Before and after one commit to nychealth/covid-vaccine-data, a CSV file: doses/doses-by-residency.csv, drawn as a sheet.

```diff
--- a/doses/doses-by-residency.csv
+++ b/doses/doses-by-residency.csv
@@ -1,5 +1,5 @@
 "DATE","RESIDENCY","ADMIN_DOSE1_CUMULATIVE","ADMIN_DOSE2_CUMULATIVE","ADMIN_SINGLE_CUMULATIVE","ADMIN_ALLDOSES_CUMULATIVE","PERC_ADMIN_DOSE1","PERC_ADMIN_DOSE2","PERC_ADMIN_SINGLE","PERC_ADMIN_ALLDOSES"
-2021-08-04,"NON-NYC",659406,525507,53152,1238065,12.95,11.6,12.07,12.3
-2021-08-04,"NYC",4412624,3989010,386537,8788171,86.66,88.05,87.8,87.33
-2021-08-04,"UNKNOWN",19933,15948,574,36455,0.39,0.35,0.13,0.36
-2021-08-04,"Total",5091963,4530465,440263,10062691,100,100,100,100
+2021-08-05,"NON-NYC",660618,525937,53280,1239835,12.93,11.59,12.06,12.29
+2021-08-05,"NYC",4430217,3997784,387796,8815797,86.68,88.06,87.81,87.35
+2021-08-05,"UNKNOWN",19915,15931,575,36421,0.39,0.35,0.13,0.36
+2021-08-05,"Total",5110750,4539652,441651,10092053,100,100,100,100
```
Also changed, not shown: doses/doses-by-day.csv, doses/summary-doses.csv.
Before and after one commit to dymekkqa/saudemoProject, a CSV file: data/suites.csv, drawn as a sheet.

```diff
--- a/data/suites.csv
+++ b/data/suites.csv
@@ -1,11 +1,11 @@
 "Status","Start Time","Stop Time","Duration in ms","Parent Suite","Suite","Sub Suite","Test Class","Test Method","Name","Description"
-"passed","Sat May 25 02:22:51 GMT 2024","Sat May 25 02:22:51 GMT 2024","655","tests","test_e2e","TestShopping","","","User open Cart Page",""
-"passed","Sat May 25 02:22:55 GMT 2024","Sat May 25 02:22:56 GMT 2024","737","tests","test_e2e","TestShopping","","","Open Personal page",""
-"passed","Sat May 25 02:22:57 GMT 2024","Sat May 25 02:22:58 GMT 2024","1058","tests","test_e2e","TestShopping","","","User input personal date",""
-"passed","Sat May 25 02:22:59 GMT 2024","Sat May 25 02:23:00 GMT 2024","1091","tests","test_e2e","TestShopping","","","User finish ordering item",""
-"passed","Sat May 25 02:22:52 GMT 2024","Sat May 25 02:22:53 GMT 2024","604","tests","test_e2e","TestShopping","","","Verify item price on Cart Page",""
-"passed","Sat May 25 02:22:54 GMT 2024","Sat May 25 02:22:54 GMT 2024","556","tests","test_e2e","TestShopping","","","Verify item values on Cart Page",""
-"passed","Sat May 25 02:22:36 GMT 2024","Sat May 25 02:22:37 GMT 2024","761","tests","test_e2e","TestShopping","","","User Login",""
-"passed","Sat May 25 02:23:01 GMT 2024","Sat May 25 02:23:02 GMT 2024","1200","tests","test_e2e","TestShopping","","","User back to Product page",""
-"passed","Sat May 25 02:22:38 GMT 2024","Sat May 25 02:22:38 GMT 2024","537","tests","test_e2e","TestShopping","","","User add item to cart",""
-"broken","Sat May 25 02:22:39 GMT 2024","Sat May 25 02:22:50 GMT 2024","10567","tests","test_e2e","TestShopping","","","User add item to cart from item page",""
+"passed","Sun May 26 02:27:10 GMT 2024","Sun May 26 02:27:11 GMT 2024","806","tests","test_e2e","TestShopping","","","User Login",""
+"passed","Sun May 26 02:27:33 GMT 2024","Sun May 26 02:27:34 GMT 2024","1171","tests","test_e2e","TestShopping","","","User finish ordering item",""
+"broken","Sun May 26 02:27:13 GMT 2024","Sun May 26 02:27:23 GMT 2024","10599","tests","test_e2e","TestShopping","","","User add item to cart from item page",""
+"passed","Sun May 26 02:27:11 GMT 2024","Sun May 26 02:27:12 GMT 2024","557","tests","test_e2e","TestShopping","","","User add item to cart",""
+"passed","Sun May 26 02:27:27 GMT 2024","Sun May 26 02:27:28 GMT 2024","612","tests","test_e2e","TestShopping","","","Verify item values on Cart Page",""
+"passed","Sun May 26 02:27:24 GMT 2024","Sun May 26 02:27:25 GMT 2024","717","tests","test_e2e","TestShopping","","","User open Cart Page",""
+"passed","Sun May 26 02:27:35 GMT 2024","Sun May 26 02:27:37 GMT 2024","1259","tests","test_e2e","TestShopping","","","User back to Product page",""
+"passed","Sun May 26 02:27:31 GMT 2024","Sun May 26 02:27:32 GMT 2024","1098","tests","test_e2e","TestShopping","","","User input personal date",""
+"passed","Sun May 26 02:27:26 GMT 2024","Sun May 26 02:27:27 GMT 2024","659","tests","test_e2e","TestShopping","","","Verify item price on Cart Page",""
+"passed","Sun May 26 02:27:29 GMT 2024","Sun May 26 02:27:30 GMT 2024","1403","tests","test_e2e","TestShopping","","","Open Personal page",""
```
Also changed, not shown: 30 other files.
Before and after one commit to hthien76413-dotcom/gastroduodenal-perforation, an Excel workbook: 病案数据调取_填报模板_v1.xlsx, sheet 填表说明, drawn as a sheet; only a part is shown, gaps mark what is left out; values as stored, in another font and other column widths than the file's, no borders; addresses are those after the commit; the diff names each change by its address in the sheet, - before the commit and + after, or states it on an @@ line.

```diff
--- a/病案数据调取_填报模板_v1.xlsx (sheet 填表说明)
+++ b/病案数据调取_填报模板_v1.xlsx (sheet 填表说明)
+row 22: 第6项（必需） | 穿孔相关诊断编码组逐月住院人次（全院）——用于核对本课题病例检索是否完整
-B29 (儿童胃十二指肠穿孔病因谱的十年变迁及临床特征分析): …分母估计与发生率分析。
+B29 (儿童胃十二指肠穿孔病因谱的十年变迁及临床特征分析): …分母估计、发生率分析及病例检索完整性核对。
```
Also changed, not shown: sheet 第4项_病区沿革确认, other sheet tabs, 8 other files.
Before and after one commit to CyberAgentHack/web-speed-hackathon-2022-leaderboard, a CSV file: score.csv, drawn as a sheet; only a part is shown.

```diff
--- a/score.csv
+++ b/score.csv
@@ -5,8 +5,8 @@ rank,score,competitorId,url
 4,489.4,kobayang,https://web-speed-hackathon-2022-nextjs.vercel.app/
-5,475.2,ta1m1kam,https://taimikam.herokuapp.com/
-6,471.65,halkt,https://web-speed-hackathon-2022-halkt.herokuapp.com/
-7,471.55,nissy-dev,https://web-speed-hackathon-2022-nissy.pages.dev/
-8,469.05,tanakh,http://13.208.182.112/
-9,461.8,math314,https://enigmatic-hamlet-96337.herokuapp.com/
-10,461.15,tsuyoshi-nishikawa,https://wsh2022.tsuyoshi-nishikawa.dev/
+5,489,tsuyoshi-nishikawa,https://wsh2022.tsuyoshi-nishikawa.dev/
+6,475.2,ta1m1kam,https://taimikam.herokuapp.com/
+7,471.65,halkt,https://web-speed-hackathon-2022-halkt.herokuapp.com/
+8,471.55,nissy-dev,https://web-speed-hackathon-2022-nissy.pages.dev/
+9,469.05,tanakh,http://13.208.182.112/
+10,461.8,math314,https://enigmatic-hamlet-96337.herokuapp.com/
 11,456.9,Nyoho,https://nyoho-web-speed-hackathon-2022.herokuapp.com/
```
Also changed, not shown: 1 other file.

******************************

#### EXERCISE DIRECTIONS
Return each entry without altering a single word.

#### RESPONSE TO THIS EXERCISE
Before and after one commit to nychealth/covid-vaccine-data, a CSV file: doses/doses-by-residency.csv, drawn as a sheet.

```diff
--- a/doses/doses-by-residency.csv
+++ b/doses/doses-by-residency.csv
@@ -1,5 +1,5 @@
 "DATE","RESIDENCY","ADMIN_DOSE1_CUMULATIVE","ADMIN_DOSE2_CUMULATIVE","ADMIN_SINGLE_CUMULATIVE","ADMIN_ALLDOSES_CUMULATIVE","PERC_ADMIN_DOSE1","PERC_ADMIN_DOSE2","PERC_ADMIN_SINGLE","PERC_ADMIN_ALLDOSES"
-2021-08-04,"NON-NYC",659406,525507,53152,1238065,12.95,11.6,12.07,12.3
-2021-08-04,"NYC",4412624,3989010,386537,8788171,86.66,88.05,87.8,87.33
-2021-08-04,"UNKNOWN",19933,15948,574,36455,0.39,0.35,0.13,0.36
-2021-08-04,"Total",5091963,4530465,440263,10062691,100,100,100,100
+2021-08-05,"NON-NYC",660618,525937,53280,1239835,12.93,11.59,12.06,12.29
+2021-08-05,"NYC",4430217,3997784,387796,8815797,86.68,88.06,87.81,87.35
+2021-08-05,"UNKNOWN",19915,15931,575,36421,0.39,0.35,0.13,0.36
+2021-08-05,"Total",5110750,4539652,441651,10092053,100,100,100,100
```
Also changed, not shown: doses/doses-by-day.csv, doses/summary-doses.csv.
Before and after one commit to dymekkqa/saudemoProject, a CSV file: data/suites.csv, drawn as a sheet.

```diff
--- a/data/suites.csv
+++ b/data/suites.csv
@@ -1,11 +1,11 @@
 "Status","Start Time","Stop Time","Duration in ms","Parent Suite","Suite","Sub Suite","Test Class","Test Method","Name","Description"
-"passed","Sat May 25 02:22:51 GMT 2024","Sat May 25 02:22:51 GMT 2024","655","tests","test_e2e","TestShopping","","","User open Cart Page",""
-"passed","Sat May 25 02:22:55 GMT 2024","Sat May 25 02:22:56 GMT 2024","737","tests","test_e2e","TestShopping","","","Open Personal page",""
-"passed","Sat May 25 02:22:57 GMT 2024","Sat May 25 02:22:58 GMT 2024","1058","tests","test_e2e","TestShopping","","","User input personal date",""
-"passed","Sat May 25 02:22:59 GMT 2024","Sat May 25 02:23:00 GMT 2024","1091","tests","test_e2e","TestShopping","","","User finish ordering item",""
-"passed","Sat May 25 02:22:52 GMT 2024","Sat May 25 02:22:53 GMT 2024","604","tests","test_e2e","TestShopping","","","Verify item price on Cart Page",""
-"passed","Sat May 25 02:22:54 GMT 2024","Sat May 25 02:22:54 GMT 2024","556","tests","test_e2e","TestShopping","","","Verify item values on Cart Page",""
-"passed","Sat May 25 02:22:36 GMT 2024","Sat May 25 02:22:37 GMT 2024","761","tests","test_e2e","TestShopping","","","User Login",""
-"passed","Sat May 25 02:23:01 GMT 2024","Sat May 25 02:23:02 GMT 2024","1200","tests","test_e2e","TestShopping","","","User back to Product page",""
-"passed","Sat May 25 02:22:38 GMT 2024","Sat May 25 02:22:38 GMT 2024","537","tests","test_e2e","TestShopping","","","User add item to cart",""
-"broken","Sat May 25 02:22:39 GMT 2024","Sat May 25 02:22:50 GMT 2024","10567","tests","test_e2e","TestShopping","","","User add item to cart from item page",""
+"passed","Sun May 26 02:27:10 GMT 2024","Sun May 26 02:27:11 GMT 2024","806","tests","test_e2e","TestShopping","","","User Login",""
+"passed","Sun May 26 02:27:33 GMT 2024","Sun May 26 02:27:34 GMT 2024","1171","tests","test_e2e","TestShopping","","","User finish ordering item",""
+"broken","Sun May 26 02:27:13 GMT 2024","Sun May 26 02:27:23 GMT 2024","10599","tests","test_e2e","TestShopping","","","User add item to cart from item page",""
+"passed","Sun May 26 02:27:11 GMT 2024","Sun May 26 02:27:12 GMT 2024","557","tests","test_e2e","TestShopping","","","User add item to cart",""
+"passed","Sun May 26 02:27:27 GMT 2024","Sun May 26 02:27:28 GMT 2024","612","tests","test_e2e","TestShopping","","","Verify item values on Cart Page",""
+"passed","Sun May 26 02:27:24 GMT 2024","Sun May 26 02:27:25 GMT 2024","717","tests","test_e2e","TestShopping","","","User open Cart Page",""
+"passed","Sun May 26 02:27:35 GMT 2024","Sun May 26 02:27:37 GMT 2024","1259","tests","test_e2e","TestShopping","","","User back to Product page",""
+"passed","Sun May 26 02:27:31 GMT 2024","Sun May 26 02:27:32 GMT 2024","1098","tests","test_e2e","TestShopping","","","User input personal date",""
+"passed","Sun May 26 02:27:26 GMT 2024","Sun May 26 02:27:27 GMT 2024","659","tests","test_e2e","TestShopping","","","Verify item price on Cart Page",""
+"passed","Sun May 26 02:27:29 GMT 2024","Sun May 26 02:27:30 GMT 2024","1403","tests","test_e2e","TestShopping","","","Open Personal page",""
```
Also changed, not shown: 30 other files.
Before and after one commit to hthien76413-dotcom/gastroduodenal-perforation, an Excel workbook: 病案数据调取_填报模板_v1.xlsx, sheet 填表说明, drawn as a sheet; only a part is shown, gaps mark what is left out; values as stored, in another font and other column widths than the file's, no borders; addresses are those after the commit; the diff names each change by its address in the sheet, - before the commit and + after, or states it on an @@ line.

```diff
--- a/病案数据调取_填报模板_v1.xlsx (sheet 填表说明)
+++ b/病案数据调取_填报模板_v1.xlsx (sheet 填表说明)
+row 22: 第6项（必需） | 穿孔相关诊断编码组逐月住院人次（全院）——用于核对本课题病例检索是否完整
-B29 (儿童胃十二指肠穿孔病因谱的十年变迁及临床特征分析): …分母估计与发生率分析。
+B29 (儿童胃十二指肠穿孔病因谱的十年变迁及临床特征分析): …分母估计、发生率分析及病例检索完整性核对。
```
Also changed, not shown: sheet 第4项_病区沿革确认, other sheet tabs, 8 other files.
Before and after one commit to CyberAgentHack/web-speed-hackathon-2022-leaderboard, a CSV file: score.csv, drawn as a sheet; only a part is shown.

```diff
--- a/score.csv
+++ b/score.csv
@@ -5,8 +5,8 @@ rank,score,competitorId,url
 4,489.4,kobayang,https://web-speed-hackathon-2022-nextjs.vercel.app/
-5,475.2,ta1m1kam,https://taimikam.herokuapp.com/
-6,471.65,halkt,https://web-speed-hackathon-2022-halkt.herokuapp.com/
-7,471.55,nissy-dev,https://web-speed-hackathon-2022-nissy.pages.dev/
-8,469.05,tanakh,http://13.208.182.112/
-9,461.8,math314,https://enigmatic-hamlet-96337.herokuapp.com/
-10,461.15,tsuyoshi-nishikawa,https://wsh2022.tsuyoshi-nishikawa.dev/
+5,489,tsuyoshi-nishikawa,https://wsh2022.tsuyoshi-nishikawa.dev/
+6,475.2,ta1m1kam,https://taimikam.herokuapp.com/
+7,471.65,halkt,https://web-speed-hackathon-2022-halkt.herokuapp.com/
+8,471.55,nissy-dev,https://web-speed-hackathon-2022-nissy.pages.dev/
+9,469.05,tanakh,http://13.208.182.112/
+10,461.8,math314,https://enigmatic-hamlet-96337.herokuapp.com/
 11,456.9,Nyoho,https://nyoho-web-speed-hackathon-2022.herokuapp.com/
```
Also changed, not shown: 1 other file.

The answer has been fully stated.